Many two-car families purchase an EV as their primary car, retaining a secondary vehicle for their other driving needs. While towing is available on some models such as the Kia EV6, it is still rare for most EVs.

A note of caution: If you only have on-street parking or live in an older condo or apartment building without a charging station you will be limited in your charging options. We believe that with some judicious planning, and a dose of passion, you can get by solely using public charging stations. Or you may find that an HEV or PHEV is a better option for you right now.


Plug-in Hybrid Vehicles (PHEVs)

If you go on frequent road trips off major routes, or do not have regular access to a charging station, PHEVs are a fantastic option. The Kia Niro PHEV and Kia Sorento PHEV can travel 40-50 kms before the gas engine turns on, which is less than a typical commute to and from the Western Communities into downtown. In Victoria, most residents with a PHEV would never have a need for the gasoline-powered engine during their day-to-day commutes. This makes them a great compromise between hybrids and battery-only electric vehicles: minimal environmental footprint for day-to-day driving combined with the benefit of long-range gasoline-powered reliability when you need it for extended road trips and holidays.

Ideal consumer: With a range of about 50 kms, PHEVs are a great commuting vehicle. Because you can rely on the gas-powered engine when the battery is low, they are ideal for drivers who do not have at-home access to a charging station, such as people with on-street parking only or people who live in older apartment buildings on condos that do not yet have a charging station installed. With a PHEV, you still need to watch your battery gauge, but it takes a lot less time to charge so there’s less of a panic. There’s also no problem if you forget or are unable to charge: your car will still run on the gas engine. Plus, your on-board computer won’t let you run the battery to zero, a likely death sentence for any battery.

They’re also ideal for wandering souls who go on frequent high-mileage road trips: keeping your daily commute emissions-free while affording yourself the freedom to travel greater distances without worry. If bringing the family camping or boating is your thing, you’ll be able to tow it with a PHEV. Many PHEVs have towing capacity that can handily take charge of a smaller camper or boat.
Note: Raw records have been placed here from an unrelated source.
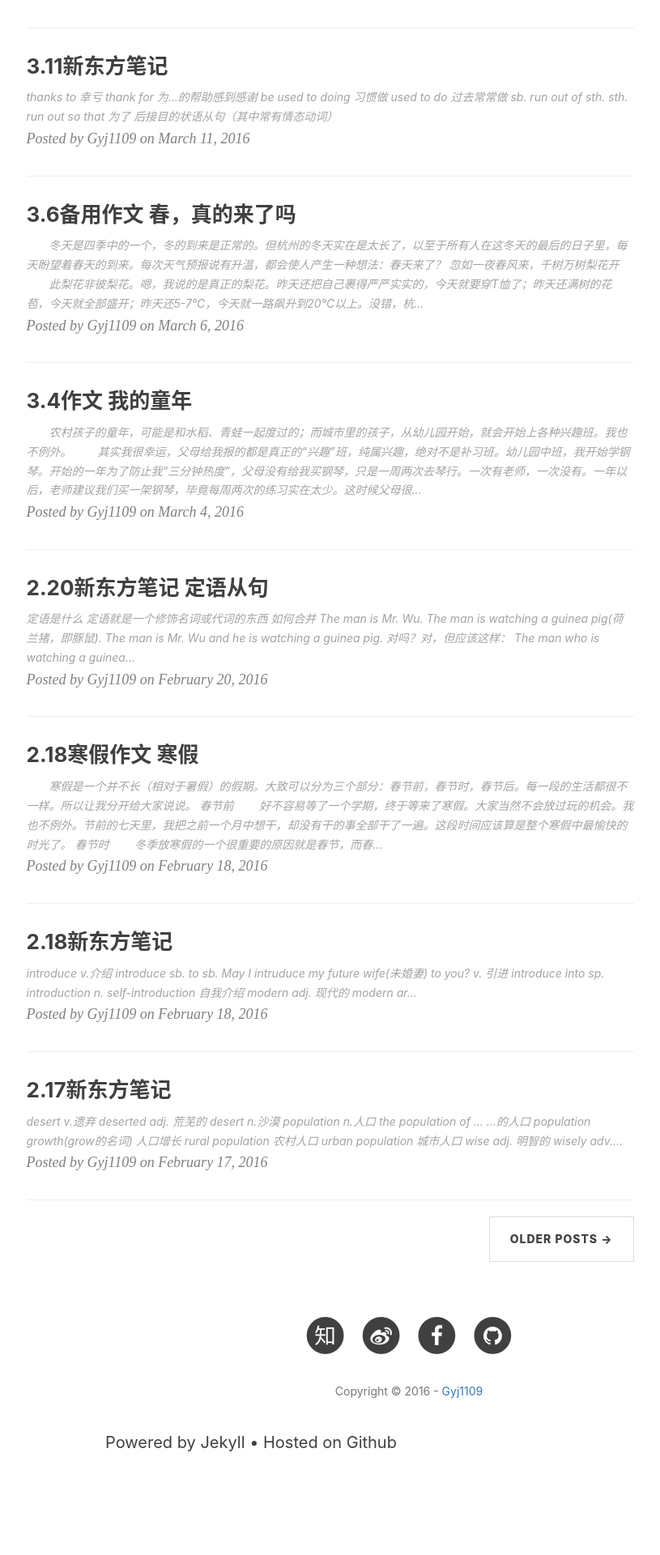
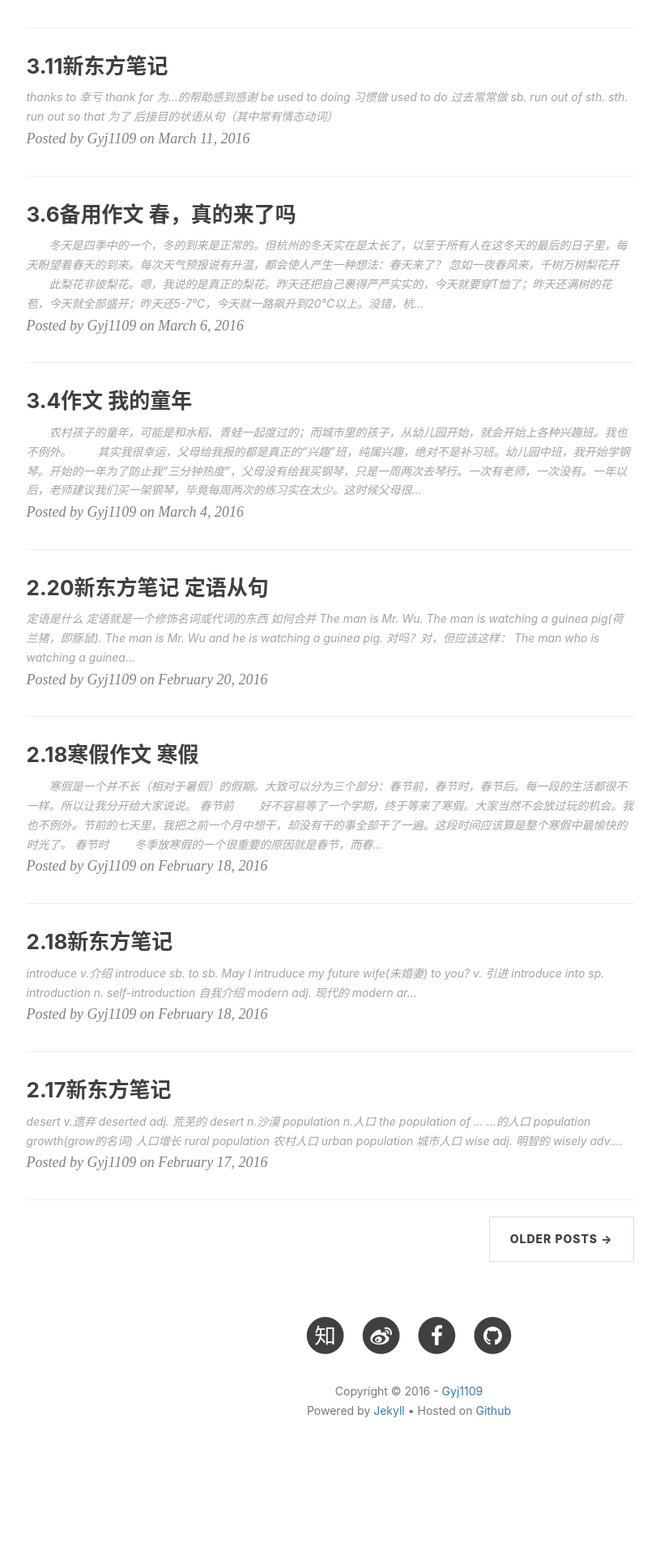
Before and after one commit to Potat0000/Blog-Jekyll, a Jekyll site: the page built from index.html, in a window 1280 px wide. Shown: the part 976-2896 px from the top of the page at 81% size, without its empty margins (135-950 px from the left). Built offline with Jekyll 4.4.1, drawn with Linux system fonts in a browser that asks for light colours; nearby versions of some CDN libraries; the list of posts is cut into pages by our own code; comment, search, counter and statistics services are not loaded; after the commit the page ends 2822 px from its top, so only the background shows below that.

```diff
--- a/_includes/footer.html
+++ b/_includes/footer.html
@@ -80,9 +80,9 @@
                     {% endif %}
                 </ul>
                 <p class="copyright text-muted">
-                    Copyright © {{ site.time | date: '%Y' }} - <a href="/" target="_blank">Gyj1109</a></p>
+                    Copyright © {{ site.time | date: '%Y' }} - <a href="/" target="_blank">Gyj1109</a>
 	            <br>
-	            Powered by <a href="http://jekyllcn.com/" target="_blank">Jekyll</a> • Hosted on <a href="https://pages.github.com/" target="_blank">Github</a></p>
+	            Powered by <a href="http://jekyllcn.com/" target="_blank">Jekyll</a> • Hosted on <a href="https://pages.github.com/" target="_blank">Github</a>
                 </p>
             </div>
         </div>
```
Hybrid Electric Vehicles (HEVs)

If you are looking for a lower entry price-point into the electric world but still want a smaller environmental footprint, an HEV might be more your style. The Kia Niro HEV has outstanding fuel economy and range but runs $8,000 less than the Kia Niro PHEV. And what a range it is: the 2017 Niro received a Guinness World Record title for the lowest fuel consumption driving across the USA from coast to coast in a hybrid car. The new record-setting mark is an incredible 32.57 kms/litre (76.6 mpg).

Ideal consumer: HEVs are great commuting vehicles for drivers who do not have regular access to a charging station, such as people unable to install an at-home charging station due to factors such as not being able to upgrade to 200-amp service, or only have on-street parking. They’re also ideal for people who live in older apartment buildings or condos that do not yet have a charging station installed. They’re also great for people just looking for phenomenal mileage on a single tank without needing to charge anything.